Wael Eskandar argues that the death of Egyptian activist Shaimaa al-Sabbagh last week at the hands of security forces represents the complete failure of the January 25 revolution. Read more »

Weekend Reading: Dogging It In Cairo, Lebanon’s Pretty Good Year, and Rethinking Syria Before The War

by Steven A. Cook
Dogs trot outside a mausoleum at the El'arafa cemetery located in the City of the Dead, near Cairo (Ahmed Jadallah/Courtesy Reuters). Dogs trot outside a mausoleum at the El'arafa cemetery located in the City of the Dead, near Cairo (Ahmed Jadallah/Courtesy Reuters).

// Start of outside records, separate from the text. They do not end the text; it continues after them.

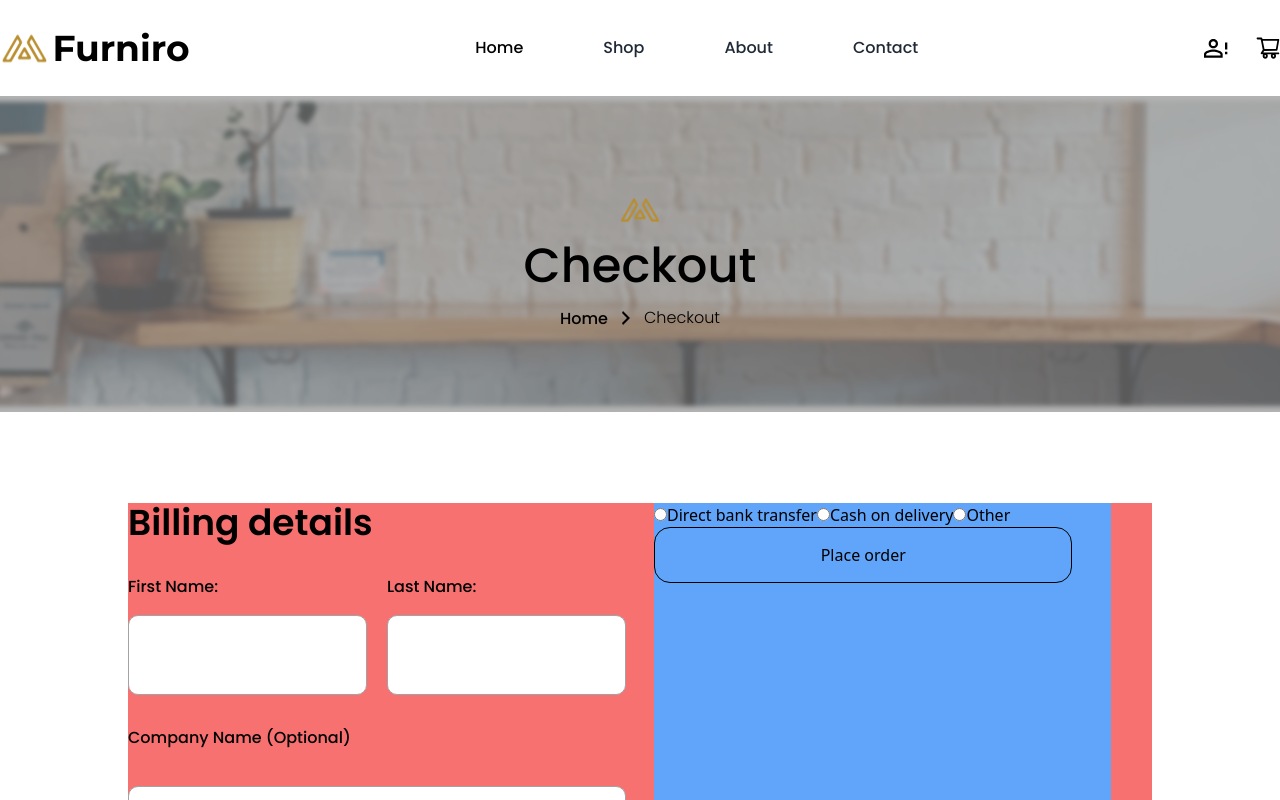
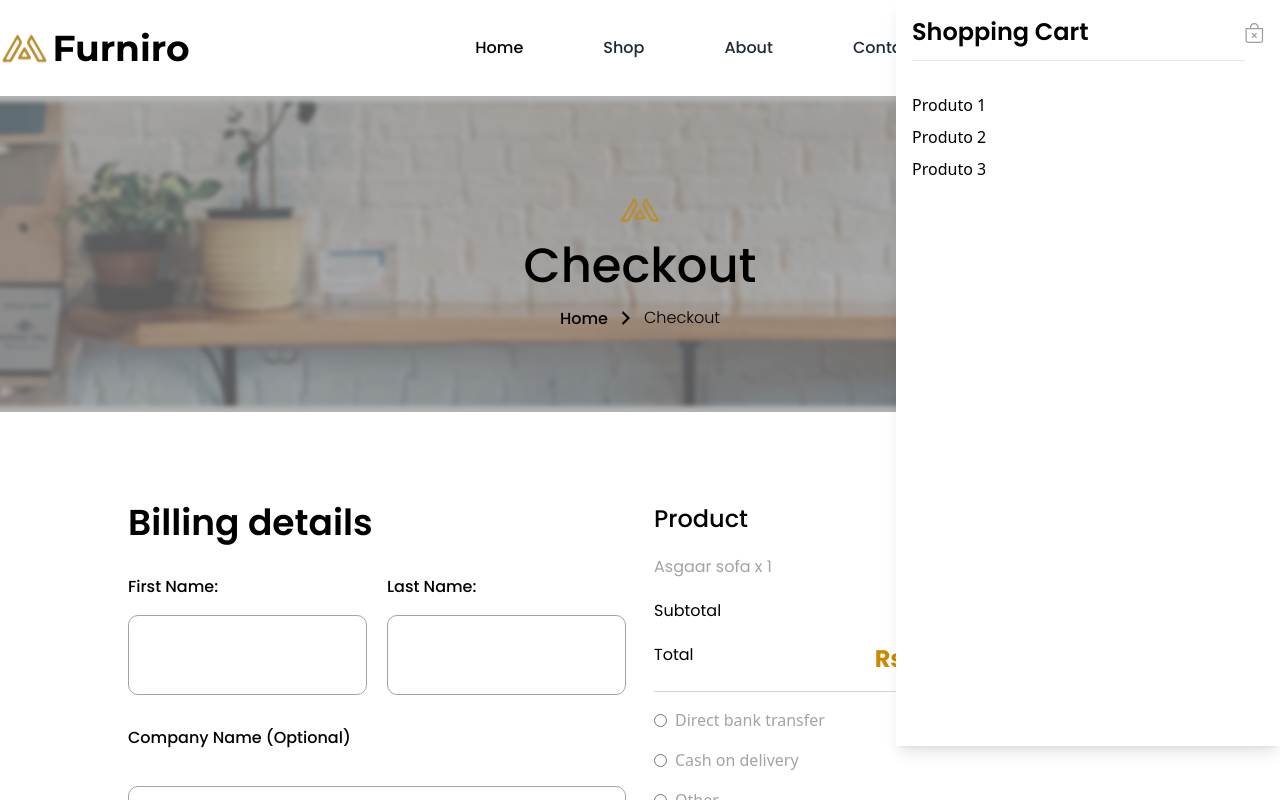
Before and after one commit to joaoAngelo2/furniro-web, a React (Vite) app: page /checkout in a window 1280 px wide. Both pictures are taken after a click on the button 1268 px from the left and 48 px from the top of the page. Shown: the top 800 px of the page. Built offline with nearby package versions, Linux system fonts and the light colour scheme.

Commit message:
feat: adicionado o cart no header

```diff
--- a/package.json
+++ b/package.json
@@ -20,7 +20,7 @@
     "axios": "^1.9.0",
     "react": "^19.1.0",
     "react-dom": "^19.1.0",
-    "react-hook-form": "^7.57.0",
+    "react-hook-form": "^7.59.0",
     "react-router-dom": "^7.6.1",
     "react-toastify": "^11.0.5",
     "zod": "^3.25.48"
--- a/src/components/Header.tsx
+++ b/src/components/Header.tsx
@@ -3,6 +3,7 @@ import { Link } from "react-router-dom";
 
 const Header: React.FC = () => {
   const [isMobileMenuOpen, setIsMobileMenuOpen] = useState(false);
+  const [isCartOpen, setIsCartOpen] = useState(false);
 
   const toggleMobileMenu = () => {
     setIsMobileMenuOpen(!isMobileMenuOpen);
@@ -101,7 +102,7 @@ const Header: React.FC = () => {
               alt="Ícone de Usuário"
             />
           </button>
-          <button aria-label="Shopping Cart">
+          <button aria-label="Shopping Cart" onFocus={() => setIsCartOpen(!isCartOpen)} >
             <img
               className="w-6"
               src="/src/assets/car-shop.svg"
@@ -110,6 +111,27 @@ const Header: React.FC = () => {
           </button>
         </div>
       </nav>
+
+      {isCartOpen && (
+        <div className="fixed top-0 right-0 h-[46.65rem] w-96 bg-white shadow-lg z-50 flex flex-col">
+          <div className="flex justify-between items-center p-4 ">
+            <h2 className="text-black text-2xl font-semibold pb-3 font-['Poppins'] w-full  border-b">Shopping Cart</h2>
+            <button
+              onClick={() => setIsCartOpen(false)}
+              className="text-gray-500 pb-3 hover:text-gray-700 "
+            >
+              <img src="/src/assets/group.svg" alt="" className="w-5 h-5" />
+            </button>
+          </div>
+          <div className="flex-1 p-4">
+            <ul className="space-y-2">
+              <li>Produto 1</li>
+              <li>Produto 2</li>
+              <li>Produto 3</li>
+            </ul>
+          </div>
+        </div>
+      )}
 
       {isMobileMenuOpen && (
         <div className="md:hidden bg-white w-full py-4 shadow-lg">
--- a/src/pages/Cart/Cart.tsx
+++ b/src/pages/Cart/Cart.tsx
@@ -3,6 +3,9 @@ import Header from "../../components/Header"
 import Quantity from "../../components/Quantity"
 import ServiceFeatures from "../../components/ServiceFeatures"
 import ShopBanner from "../../components/ShopBanner"
+import {Link} from "react-router-dom";
+
+
 
 const Cart = () => {
   return (
@@ -11,8 +14,8 @@ const Cart = () => {
         <ShopBanner name={'Cart'} exibe={true}/>
         <div className="w-screen h-[32.8rem] grid place-items-center">
             <div className="w-4/5 h-96 gap-8 flex">
-                <div className="h-full w-2/3 ">
-                    <table className="w-full">
+                <div className="h-full w-2/3">
+                    <table className="w-full border-spacing-y-3 border-separate">
                         <thead className="h-14 w-full bg-[#FAF3EA]">
                             <tr className="text-black text-base font-medium font-['Poppins']">
                                 <th></th>
@@ -23,7 +26,18 @@ const Cart = () => {
                                 <th></th>
                             </tr>
                         </thead>
-                        <tbody className="w-full">
+                        <tbody className="w-full text-center">
+                            <tr>
+                                <td></td>
+                                <td colSpan={2}>
+                                    <div className="bg-[url('assets/home-1.png')] w-24 h-24 bg-cover rounded-md"></div>
+                                </td>
+                                <td>Asgard Sofa</td>
+                                <td>Rs. 250.000,00</td>
+                                <td className="w-6"><Quantity/></td>
+                                <td>Rs. 250.000,00</td>
+                                <td></td>
+                            </tr>
                             <tr>
                                 <td></td>
                                 <td colSpan={2}>
@@ -49,7 +63,7 @@ const Cart = () => {
                             <div className="text-black text-base font-medium font-['Poppins']">Total</div>
                             <div className="text-yellow-600 text-xl font-medium font-['Poppins']">precoTotal</div>
                         </div>
-                        <button className="w-11/12 h-14 rounded-2xl border border-black">Check Out</button>
+                        <button className="w-11/12 h-14 rounded-2xl border border-black"><Link to="/checkout">Check Out</Link></button>
                     </div>
                 </div>
             </div>
--- a/src/pages/Checkout/Checkout.tsx
+++ b/src/pages/Checkout/Checkout.tsx
@@ -2,6 +2,7 @@ import Footer from "../../components/Footer"
 import Header from "../../components/Header"
 import ServiceFeatures from "../../components/ServiceFeatures"
 import ShopBanner from "../../components/ShopBanner"
+
 
 const Checkout = () => {
   return (
@@ -9,7 +10,9 @@ const Checkout = () => {
         <Header/>
         <ShopBanner name={'Checkout'} exibe={true}/>
         <div className="w-screen h-[114.32rem] grid place-items-center">
-            <form className="w-4/5 h-[90%] bg-red-400 grid grid-cols-2 gap-7">
+
+
+            <form className="w-4/5 h-[90%] grid grid-cols-2 gap-7">
 
                 <div className="flex flex-wrap w-full gap-6">
                     <p className="text-black text-4xl font-semibold font-['Poppins']">Billing details</p><br />
@@ -38,16 +41,74 @@ const Checkout = () => {
                 </div>
 
                 <div className="w-full h-full">
-                    <div className="w-11/12 h-[90%] bg-blue-400 ">
-                            <input type="radio" name="dtransfer" id="dtransfer"  className="focus:ring-black" />
-                            <label htmlFor="dtrasnfer">Direct bank transfer</label>
-                            <input type="radio" name="cdelivery" id="cdelivery" className="focus:ring-black" />
-                            <label htmlFor="cdelivery">Cash on delivery</label>
-                            <input type="radio" name="other" id="other" className="focus:ring-black" />
-                            <label htmlFor="">Other</label>
-                        <button className="w-11/12 h-14 rounded-2xl border border-black" type="submit">Place order</button>
+                    <div className="w-4/5 grid grid-cols-2 gap-5">
+                        <div className="flex flex-col gap-5 text-start">
+                            <p className="text-black text-2xl font-medium font-['Poppins']">Product</p>
+                            <ul className="text-neutral-400 text-base font-normal font-['Poppins']">
+                                <li>Asgaar sofa x 1</li>
+                            </ul>
+                            <p className="text-black text-base font-normal font-['Poppins']">Subtotal</p>
+                            <p className="text-black text-base font-normal font-['Poppins']">Total</p>
+                        </div>
+                        <div className="flex flex-col gap-5 text-end">
+                            <p className="text-black text-2xl font-medium font-['Poppins']">Subtotal</p>
+                            <ul className="text-black text-base font-light font-['Poppins']">
+                                <li>Rs. 250,000.00</li>
+                            </ul>
+                            <p className="text-black text-base font-light font-['Poppins']">Rs. 250,000.00</p>
+                            <p className="text-yellow-600 text-2xl font-bold font-['Poppins']">Rs. 250,000.00</p>
+                        </div>
                     </div>
-
+                    <div className="h-px bg-zinc-300 w-4/5 my-4"></div>
+                    <div className="w-11/12 h-[90%]  flex flex-col gap-4">
+                        <div className="flex items-center gap-2">
+                            <input
+                              type="radio"
+                              name="payment"
+                              id="dtransfer"
+                              className="focus:ring-black checked:bg-black focus:bg-black peer/dtransfer"
+                              onChange={(e) => {
+                                if(e.target.checked) {
+                                  e.target.classList.add('text-black');
+                                  e.target.classList.remove('text-neutral-400');
+                                }
+                              }}
+                            />
+                            <label htmlFor="dtransfer" className="peer-checked/dtransfer:text-black text-neutral-400">Direct bank transfer</label>
+                        </div>
+                        <div className="flex items-center gap-2">
+                            <input
+                              type="radio"
+                              name="payment"
+                              id="cdelivery"
+                              className="focus:ring-black checked:bg-black peer/cdelivery"
+                              onChange={(e) => {
+                                if(e.target.checked) {
+                                  e.target.classList.add('text-black');
+                                  e.target.classList.remove('text-neutral-400');
+                                }
+                              }}
+                            />
+                            <label htmlFor="cdelivery" className="peer-checked/cdelivery:text-black text-neutral-400">Cash on delivery</label>
+                        </div>
+                        <div className="flex items-center gap-2">
+                            <input
+                              type="radio"
+                              name="payment"
+                              id="other"
+                              className="focus:ring-black checked:bg-black peer/other"
+                              onChange={(e) => {
+                                if(e.target.checked) {
+                                  e.target.classList.add('text-black');
+                                  e.target.classList.remove('text-neutral-400');
+                                }
+                              }}
+                            />
+                            <label htmlFor="other" className="peer-checked/other:text-black text-neutral-400">Other</label>
+                        </div>
+                        <p className="text-black text-base font-light font-['Poppins']">Your personal data will be used to support your experience throughout this website, to manage access to your account, and for other purposes described in our <strong>privacy policy</strong>.</p>
+                        <button className="w-4/5 mx-auto h-14 rounded-2xl border border-black" type="submit">Place order</button>
+                    </div>
                 </div>
             </form>
 
```
Also changed, not shown: src/assets/group.svg (added), src/components/ProductCard.tsx (line endings or trailing spaces), 1 other file (tests, documents, lock files or other folders).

Adham Elsherif presents a short, English-subtitled film on life in Cairo through the eyes of street dogs.

Elias Muhanna argues that, despite its troubles, Lebanon had a better year in 2014 that expected. Read more »

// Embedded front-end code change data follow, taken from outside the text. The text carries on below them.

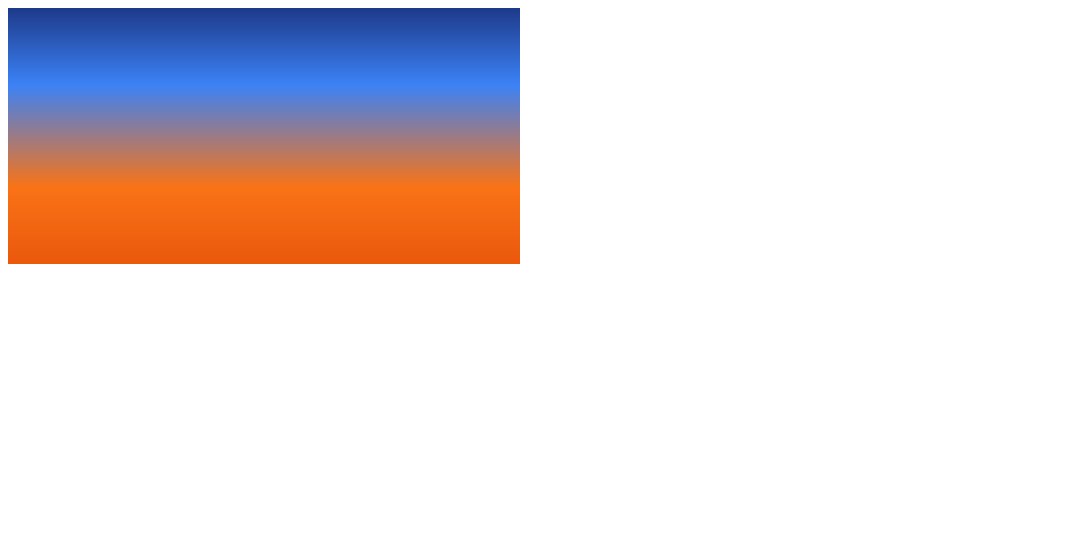
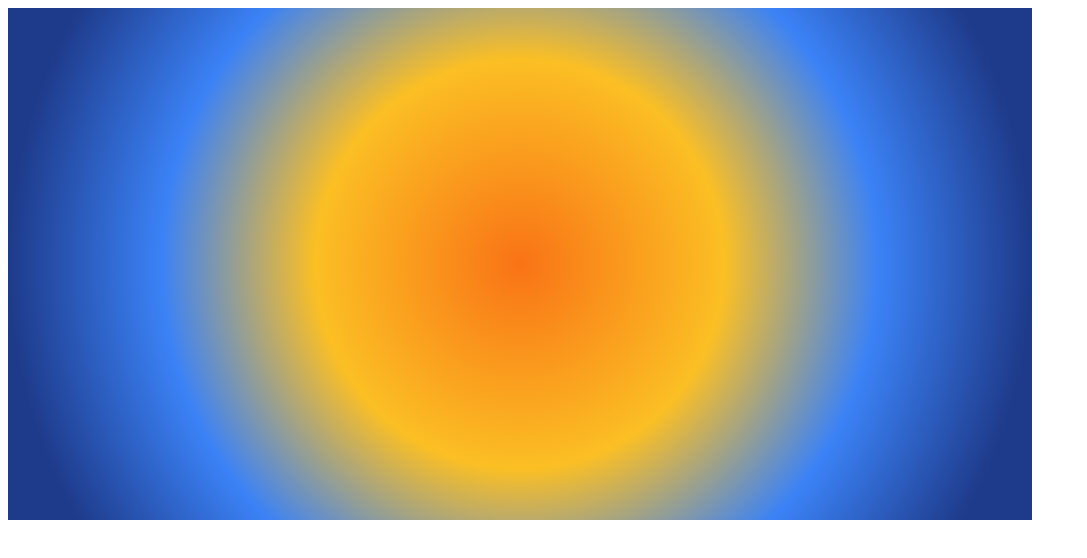
Before and after one commit to augmentedthinker/sphere, a plain HTML site: page index.html in a window 1280 px wide. Shown: the whole page, without its empty margins (0-1087 px from the left). Drawn offline with Linux system fonts and the light colour scheme.

Commit message:
Update index.html

```diff
--- a/index.html
+++ b/index.html
@@ -14,7 +14,7 @@
       <!-- Asset Management System -->
       <a-assets>
         <!-- Canvas-based gradient texture -->
-        <canvas id="gradient-canvas" width="512" height="256"></canvas>
+        <canvas id="gradient-canvas" width="1024" height="512"></canvas>
       </a-assets>
 
       <!--
@@ -43,12 +43,20 @@
           const canvas = document.getElementById('gradient-canvas');
           const ctx = canvas.getContext('2d');
 
-          // Create a beautiful blue to orange gradient
-          const gradient = ctx.createLinearGradient(0, 0, 0, canvas.height);
-          gradient.addColorStop(0, '#1e3a8a');    // Deep blue
-          gradient.addColorStop(0.3, '#3b82f6');  // Bright blue
-          gradient.addColorStop(0.7, '#f97316');  // Orange
-          gradient.addColorStop(1, '#ea580c');    // Deep orange
+          // Create a radial gradient that covers the entire canvas
+          const centerX = canvas.width / 2;
+          const centerY = canvas.height / 2;
+          const radius = Math.max(canvas.width, canvas.height) / 2;
+
+          const gradient = ctx.createRadialGradient(
+            centerX, centerY, 0,           // Inner circle (center)
+            centerX, centerY, radius       // Outer circle (edge)
+          );
+
+          gradient.addColorStop(0, '#f97316');    // Orange center
+          gradient.addColorStop(0.4, '#fbbf24');  // Yellow-orange
+          gradient.addColorStop(0.7, '#3b82f6');  // Blue
+          gradient.addColorStop(1, '#1e3a8a');    // Deep blue edge
 
           // Fill the canvas with the gradient
           ctx.fillStyle = gradient;
```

Weekend Reading: The Middle East Is Not All That Bad

by Steven A. Cook
The newly renovated facade of Maghen Abraham, Beirut's oldest synagogue (Jamal Saidi/Courtesy Reuters). The newly renovated facade of Maghen Abraham, Beirut's oldest synagogue (Jamal Saidi/Courtesy Reuters).

After 30 years, Beirut’s Maghen Abraham synagogue has been restored and is scheduled to reopen.

Zamaaan offers a glimpse into a people’s history of the Middle East via crowd-sourced family photos. Read more »

Weekend Listening/Viewing/Reading: Satire in the Middle East, Saudi Arabia’s “Garden,” and Lebanese Relief Workers

by Steven A. Cook
Independent High Electoral Commission (IHEC) employees count votes at an analysis centre in Baghdad May 2, 2014 (Thaier Al-Sudani/Courtesy Reuters). Independent High Electoral Commission (IHEC) employees count votes at an analysis centre in Baghdad May 2, 2014 (Thaier Al-Sudani/Courtesy Reuters).
Karl Sharro discusses Lebanese politics and the role of satire in political analysis of the Middle East on Karl Morand’s Middle East Week Podcast. Read more »